A positive is the increased focus on adult social care. In the 2015 General Election, adult social care barely got a mention. The Conservative manifesto commitment to implement the higher threshold for means testing and the introduction of a cap on the total cost of care were both postponed eleven weeks after the election. Now the Conservatives have put forward another scheme which is the effective abolition of free or subsidised homecare for anyone who owns a property in England. We can find only four areas of the country where the average value of a home is less than £100,000. Following a poor reception for this idea the Conservatives have reversed their position on a cap on the lifetime costs of care and suggested that consultation on this would form part of the process of developing a green paper.
As a strategy it is probably right to look to an income raising measure to pay for it, but the brevity of the manifesto combined with the further alterations to the policy raise many more questions than answers, chief amongst these are:
- The level of the cap is critical. The original plan of having a cap on the cost of care set at £72,000 meant in practice that very few people entering residential care would ever live long enough to reach this amount.
- Equity release is a complex area and there is a significant cost difference between Universal Differed Payment (UDP) schemes operated by local authorities and the products available in the private sector.
- The UDP scheme is already patchy in application and it is far from clear that Local Authorities could manage a significantly extended scheme in both scale of resources and duration of loans.
One of the possible unintended consequences of this policy change could be a growth in residential care. Under the current system the value of an asset plays no part in determining what an individual pays for home care but does for residential, remove this anomaly and suddenly residential care can become a more attractive option for families to consider.
All parties in this election have attempted to say something of substance about the provision of adult social care and for all of them the harsh reality is that with an aging population the demand for these services will rise and with them the cost.
The dilemma is really about who takes responsibility, the individual alone, the collective via the state, or a combination of the two.

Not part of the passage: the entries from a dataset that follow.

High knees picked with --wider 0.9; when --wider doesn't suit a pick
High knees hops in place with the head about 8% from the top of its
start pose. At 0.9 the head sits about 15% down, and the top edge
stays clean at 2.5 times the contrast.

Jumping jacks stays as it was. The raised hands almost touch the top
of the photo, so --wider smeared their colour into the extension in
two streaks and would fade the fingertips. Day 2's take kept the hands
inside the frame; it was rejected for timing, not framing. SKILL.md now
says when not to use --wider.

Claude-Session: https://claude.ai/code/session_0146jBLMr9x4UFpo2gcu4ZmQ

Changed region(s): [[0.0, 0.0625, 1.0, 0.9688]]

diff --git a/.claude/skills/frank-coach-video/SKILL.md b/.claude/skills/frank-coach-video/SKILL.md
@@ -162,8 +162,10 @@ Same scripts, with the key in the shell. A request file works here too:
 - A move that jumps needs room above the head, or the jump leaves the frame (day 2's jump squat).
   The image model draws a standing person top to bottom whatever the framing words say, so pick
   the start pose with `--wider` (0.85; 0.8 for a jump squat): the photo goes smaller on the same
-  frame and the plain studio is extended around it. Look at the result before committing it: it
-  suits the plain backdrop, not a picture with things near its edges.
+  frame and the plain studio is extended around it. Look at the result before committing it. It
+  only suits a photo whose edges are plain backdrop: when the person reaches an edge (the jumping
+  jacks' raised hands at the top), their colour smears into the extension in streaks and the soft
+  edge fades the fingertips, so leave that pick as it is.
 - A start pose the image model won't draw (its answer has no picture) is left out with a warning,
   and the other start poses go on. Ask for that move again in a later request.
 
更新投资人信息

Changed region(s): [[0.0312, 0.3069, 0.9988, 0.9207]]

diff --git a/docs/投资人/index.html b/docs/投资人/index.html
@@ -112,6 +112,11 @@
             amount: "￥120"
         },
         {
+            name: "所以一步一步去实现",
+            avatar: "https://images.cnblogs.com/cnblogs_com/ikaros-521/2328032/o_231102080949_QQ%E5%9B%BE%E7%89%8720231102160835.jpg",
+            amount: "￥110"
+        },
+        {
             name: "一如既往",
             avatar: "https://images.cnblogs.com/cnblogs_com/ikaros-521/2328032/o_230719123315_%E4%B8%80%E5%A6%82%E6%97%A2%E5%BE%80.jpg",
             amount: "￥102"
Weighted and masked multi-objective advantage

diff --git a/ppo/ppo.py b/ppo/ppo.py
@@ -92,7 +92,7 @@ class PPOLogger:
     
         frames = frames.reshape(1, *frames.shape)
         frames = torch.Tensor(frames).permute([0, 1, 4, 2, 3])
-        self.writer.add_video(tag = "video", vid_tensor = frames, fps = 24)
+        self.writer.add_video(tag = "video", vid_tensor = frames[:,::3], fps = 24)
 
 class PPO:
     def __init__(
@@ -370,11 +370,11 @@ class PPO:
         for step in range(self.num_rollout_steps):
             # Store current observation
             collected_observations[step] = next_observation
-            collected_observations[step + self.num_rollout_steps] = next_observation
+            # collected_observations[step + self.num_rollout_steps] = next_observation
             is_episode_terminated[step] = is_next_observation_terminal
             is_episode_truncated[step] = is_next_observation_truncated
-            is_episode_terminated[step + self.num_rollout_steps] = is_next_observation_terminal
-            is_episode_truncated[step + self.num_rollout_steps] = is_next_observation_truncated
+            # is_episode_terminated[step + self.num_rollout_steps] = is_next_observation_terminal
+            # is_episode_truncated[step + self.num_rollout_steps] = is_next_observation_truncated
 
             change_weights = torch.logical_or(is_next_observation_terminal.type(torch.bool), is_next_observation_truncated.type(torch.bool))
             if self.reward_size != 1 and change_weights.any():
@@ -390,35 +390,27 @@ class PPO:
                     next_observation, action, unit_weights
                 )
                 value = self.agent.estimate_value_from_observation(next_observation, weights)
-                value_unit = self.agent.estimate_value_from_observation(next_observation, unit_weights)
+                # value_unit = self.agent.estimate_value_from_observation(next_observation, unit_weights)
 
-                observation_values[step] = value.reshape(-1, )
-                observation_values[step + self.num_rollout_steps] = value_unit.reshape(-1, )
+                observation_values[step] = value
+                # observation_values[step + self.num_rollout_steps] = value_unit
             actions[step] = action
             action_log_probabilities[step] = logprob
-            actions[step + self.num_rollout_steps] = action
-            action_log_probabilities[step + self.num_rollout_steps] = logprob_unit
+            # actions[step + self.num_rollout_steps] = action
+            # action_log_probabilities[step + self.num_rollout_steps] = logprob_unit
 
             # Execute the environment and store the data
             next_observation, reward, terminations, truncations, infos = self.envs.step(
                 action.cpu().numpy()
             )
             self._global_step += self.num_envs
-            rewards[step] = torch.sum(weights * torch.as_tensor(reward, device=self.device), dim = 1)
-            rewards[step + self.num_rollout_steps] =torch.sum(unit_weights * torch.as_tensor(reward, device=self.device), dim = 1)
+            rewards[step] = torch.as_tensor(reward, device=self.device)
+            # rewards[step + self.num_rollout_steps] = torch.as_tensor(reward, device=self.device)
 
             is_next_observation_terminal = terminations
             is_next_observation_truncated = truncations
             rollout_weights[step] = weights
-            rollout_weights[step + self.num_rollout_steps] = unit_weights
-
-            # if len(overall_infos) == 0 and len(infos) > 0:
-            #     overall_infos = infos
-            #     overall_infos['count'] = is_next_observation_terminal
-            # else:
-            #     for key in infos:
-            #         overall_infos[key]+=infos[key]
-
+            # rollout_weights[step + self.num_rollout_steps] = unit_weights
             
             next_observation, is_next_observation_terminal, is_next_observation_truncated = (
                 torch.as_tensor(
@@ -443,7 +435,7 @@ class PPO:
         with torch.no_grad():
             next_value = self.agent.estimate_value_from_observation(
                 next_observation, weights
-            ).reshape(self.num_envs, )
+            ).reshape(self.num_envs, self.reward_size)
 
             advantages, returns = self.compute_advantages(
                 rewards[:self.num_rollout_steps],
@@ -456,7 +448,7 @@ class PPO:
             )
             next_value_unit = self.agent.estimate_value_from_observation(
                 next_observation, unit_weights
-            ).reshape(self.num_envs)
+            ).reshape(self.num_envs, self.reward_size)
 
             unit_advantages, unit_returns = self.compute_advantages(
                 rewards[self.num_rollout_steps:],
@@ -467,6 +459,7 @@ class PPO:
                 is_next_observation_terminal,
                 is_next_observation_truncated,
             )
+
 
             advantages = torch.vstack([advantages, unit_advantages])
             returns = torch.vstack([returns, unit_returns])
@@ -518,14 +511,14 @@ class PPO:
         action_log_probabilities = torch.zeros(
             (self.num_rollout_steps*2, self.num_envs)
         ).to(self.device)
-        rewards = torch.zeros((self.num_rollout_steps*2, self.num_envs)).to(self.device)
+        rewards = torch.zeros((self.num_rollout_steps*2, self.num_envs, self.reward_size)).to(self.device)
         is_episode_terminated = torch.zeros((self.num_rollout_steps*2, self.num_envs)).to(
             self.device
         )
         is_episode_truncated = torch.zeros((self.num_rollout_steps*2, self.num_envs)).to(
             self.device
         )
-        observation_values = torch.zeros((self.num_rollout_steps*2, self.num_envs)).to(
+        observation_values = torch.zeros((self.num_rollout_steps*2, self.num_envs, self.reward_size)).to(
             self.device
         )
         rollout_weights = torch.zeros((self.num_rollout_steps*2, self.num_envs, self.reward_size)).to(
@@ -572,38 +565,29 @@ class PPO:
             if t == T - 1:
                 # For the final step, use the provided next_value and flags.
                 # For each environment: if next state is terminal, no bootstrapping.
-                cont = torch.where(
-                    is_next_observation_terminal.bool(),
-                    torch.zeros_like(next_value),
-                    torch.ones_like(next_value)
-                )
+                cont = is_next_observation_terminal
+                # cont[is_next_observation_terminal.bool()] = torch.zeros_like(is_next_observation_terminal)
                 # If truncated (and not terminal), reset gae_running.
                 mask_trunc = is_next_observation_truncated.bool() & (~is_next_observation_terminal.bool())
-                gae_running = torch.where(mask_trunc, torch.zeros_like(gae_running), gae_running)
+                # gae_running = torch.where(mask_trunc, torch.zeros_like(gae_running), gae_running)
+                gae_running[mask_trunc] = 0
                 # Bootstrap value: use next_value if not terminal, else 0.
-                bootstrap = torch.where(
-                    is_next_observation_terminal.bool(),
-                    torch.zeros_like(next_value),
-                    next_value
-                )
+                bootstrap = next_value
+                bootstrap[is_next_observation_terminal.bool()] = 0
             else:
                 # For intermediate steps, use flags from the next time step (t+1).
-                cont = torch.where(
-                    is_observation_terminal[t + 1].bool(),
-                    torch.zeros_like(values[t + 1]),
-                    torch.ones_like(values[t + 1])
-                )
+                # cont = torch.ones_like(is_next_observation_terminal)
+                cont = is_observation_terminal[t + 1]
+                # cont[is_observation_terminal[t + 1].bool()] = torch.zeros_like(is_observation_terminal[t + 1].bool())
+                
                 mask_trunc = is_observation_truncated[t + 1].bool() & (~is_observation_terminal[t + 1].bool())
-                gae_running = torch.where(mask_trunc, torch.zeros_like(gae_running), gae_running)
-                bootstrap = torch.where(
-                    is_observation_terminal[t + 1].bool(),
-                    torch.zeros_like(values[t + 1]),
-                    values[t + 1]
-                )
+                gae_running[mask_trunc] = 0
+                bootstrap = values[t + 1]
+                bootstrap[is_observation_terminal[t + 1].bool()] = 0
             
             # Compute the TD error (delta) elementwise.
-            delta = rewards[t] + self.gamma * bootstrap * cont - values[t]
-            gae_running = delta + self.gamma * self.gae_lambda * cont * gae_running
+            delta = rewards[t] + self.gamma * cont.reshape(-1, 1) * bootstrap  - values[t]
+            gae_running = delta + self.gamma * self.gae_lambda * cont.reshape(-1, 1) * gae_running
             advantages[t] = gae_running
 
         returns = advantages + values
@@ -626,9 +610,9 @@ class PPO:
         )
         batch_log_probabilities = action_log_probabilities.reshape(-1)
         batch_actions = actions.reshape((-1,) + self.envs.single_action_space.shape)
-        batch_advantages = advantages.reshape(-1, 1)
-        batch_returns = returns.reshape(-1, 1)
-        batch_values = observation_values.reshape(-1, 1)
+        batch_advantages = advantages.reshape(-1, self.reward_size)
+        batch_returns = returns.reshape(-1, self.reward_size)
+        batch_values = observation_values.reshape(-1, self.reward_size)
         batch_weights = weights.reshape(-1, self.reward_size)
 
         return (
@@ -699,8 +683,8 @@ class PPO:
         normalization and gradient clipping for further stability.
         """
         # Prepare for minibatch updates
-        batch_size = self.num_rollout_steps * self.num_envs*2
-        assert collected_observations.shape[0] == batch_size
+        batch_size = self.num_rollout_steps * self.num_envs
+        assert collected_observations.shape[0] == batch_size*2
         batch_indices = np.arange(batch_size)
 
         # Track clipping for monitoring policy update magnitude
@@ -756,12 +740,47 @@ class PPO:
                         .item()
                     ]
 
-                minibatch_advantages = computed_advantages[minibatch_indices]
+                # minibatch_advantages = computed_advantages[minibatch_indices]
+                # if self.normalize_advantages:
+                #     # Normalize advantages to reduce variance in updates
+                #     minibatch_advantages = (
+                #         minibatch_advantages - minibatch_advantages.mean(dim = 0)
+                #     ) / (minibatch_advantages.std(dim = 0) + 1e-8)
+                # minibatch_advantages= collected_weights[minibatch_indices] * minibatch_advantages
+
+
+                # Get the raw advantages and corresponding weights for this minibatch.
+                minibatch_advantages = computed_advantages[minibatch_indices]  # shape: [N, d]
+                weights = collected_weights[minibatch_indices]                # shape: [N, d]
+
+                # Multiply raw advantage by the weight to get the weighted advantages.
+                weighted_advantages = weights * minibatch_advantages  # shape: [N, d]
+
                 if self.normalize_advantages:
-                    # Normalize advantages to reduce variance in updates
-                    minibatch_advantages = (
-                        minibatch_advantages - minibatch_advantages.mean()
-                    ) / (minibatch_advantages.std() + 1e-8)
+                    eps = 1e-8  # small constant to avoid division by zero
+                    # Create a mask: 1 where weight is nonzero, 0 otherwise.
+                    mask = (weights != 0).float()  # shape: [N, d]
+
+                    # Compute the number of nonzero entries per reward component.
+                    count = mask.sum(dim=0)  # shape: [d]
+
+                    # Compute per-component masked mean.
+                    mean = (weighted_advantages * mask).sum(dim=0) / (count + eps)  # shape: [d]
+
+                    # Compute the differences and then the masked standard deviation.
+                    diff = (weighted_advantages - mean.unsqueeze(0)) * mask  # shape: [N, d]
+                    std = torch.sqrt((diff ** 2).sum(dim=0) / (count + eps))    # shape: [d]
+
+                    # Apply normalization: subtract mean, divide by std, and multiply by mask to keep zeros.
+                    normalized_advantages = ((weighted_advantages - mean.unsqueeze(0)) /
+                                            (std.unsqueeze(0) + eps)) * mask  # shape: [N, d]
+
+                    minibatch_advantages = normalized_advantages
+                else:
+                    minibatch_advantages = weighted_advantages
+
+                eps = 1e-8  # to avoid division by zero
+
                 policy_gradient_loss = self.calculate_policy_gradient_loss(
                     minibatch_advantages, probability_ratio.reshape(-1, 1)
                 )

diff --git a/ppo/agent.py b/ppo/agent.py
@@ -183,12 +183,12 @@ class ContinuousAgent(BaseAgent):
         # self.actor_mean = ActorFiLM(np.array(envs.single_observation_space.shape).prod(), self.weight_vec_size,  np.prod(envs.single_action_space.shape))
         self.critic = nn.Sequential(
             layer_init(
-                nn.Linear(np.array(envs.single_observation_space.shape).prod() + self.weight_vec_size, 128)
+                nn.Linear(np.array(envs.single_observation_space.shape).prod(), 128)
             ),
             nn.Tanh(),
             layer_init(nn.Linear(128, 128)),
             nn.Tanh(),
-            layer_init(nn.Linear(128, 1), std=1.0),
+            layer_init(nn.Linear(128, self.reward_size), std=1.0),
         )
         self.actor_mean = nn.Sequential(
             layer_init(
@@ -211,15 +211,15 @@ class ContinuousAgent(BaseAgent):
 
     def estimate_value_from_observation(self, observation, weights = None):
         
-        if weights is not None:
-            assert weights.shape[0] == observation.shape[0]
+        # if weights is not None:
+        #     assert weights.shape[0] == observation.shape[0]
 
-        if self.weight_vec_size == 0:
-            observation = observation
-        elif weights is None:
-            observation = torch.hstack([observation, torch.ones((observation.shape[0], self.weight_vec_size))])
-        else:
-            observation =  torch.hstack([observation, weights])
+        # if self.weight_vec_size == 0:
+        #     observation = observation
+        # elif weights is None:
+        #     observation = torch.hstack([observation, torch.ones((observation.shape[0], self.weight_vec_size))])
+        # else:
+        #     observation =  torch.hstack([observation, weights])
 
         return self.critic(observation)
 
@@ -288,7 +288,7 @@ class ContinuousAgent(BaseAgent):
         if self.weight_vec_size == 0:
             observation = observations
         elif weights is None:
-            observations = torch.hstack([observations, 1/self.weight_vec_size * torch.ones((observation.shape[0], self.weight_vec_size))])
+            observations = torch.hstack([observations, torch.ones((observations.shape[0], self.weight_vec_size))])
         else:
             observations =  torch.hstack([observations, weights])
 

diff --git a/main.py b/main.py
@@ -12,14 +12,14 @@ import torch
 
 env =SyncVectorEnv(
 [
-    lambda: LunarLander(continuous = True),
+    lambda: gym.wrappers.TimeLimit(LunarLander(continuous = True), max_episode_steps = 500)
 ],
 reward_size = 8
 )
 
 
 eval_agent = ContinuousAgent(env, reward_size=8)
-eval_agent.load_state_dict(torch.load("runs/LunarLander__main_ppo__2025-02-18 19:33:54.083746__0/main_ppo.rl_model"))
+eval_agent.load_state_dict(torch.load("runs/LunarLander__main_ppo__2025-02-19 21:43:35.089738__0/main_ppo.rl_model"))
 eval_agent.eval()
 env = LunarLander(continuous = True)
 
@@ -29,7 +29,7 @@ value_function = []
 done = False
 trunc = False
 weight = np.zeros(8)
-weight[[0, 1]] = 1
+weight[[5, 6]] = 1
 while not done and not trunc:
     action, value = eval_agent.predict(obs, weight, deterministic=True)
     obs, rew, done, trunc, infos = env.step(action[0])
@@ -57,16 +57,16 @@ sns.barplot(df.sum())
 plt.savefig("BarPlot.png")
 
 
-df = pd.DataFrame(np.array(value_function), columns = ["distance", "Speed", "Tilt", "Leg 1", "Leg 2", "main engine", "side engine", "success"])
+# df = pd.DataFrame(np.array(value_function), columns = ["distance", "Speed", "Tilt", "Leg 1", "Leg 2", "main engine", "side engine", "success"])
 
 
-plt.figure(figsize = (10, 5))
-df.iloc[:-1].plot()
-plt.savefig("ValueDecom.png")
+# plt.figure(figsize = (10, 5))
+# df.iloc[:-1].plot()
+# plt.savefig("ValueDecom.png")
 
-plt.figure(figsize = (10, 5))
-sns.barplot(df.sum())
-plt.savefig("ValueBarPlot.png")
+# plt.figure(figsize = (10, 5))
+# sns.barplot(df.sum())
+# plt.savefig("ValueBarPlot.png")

Concerning Children’s Services we were pleased to see the findings of the evaluation of Birmingham City Council’s Step Down programme. This evaluation conducted by the Rees Centre at the University of Oxford shows the impact of a partnership approach to bringing young people out of residential homes into foster placements. It suggests the approach in Birmingham has achieved both potential cost savings as well as positive impacts on placement stability and young people engaging in much higher levels of activities than they were in their prior residential placements. These findings link to our work supporting a number of areas to improve their approaches to foster and residential care for children and young people.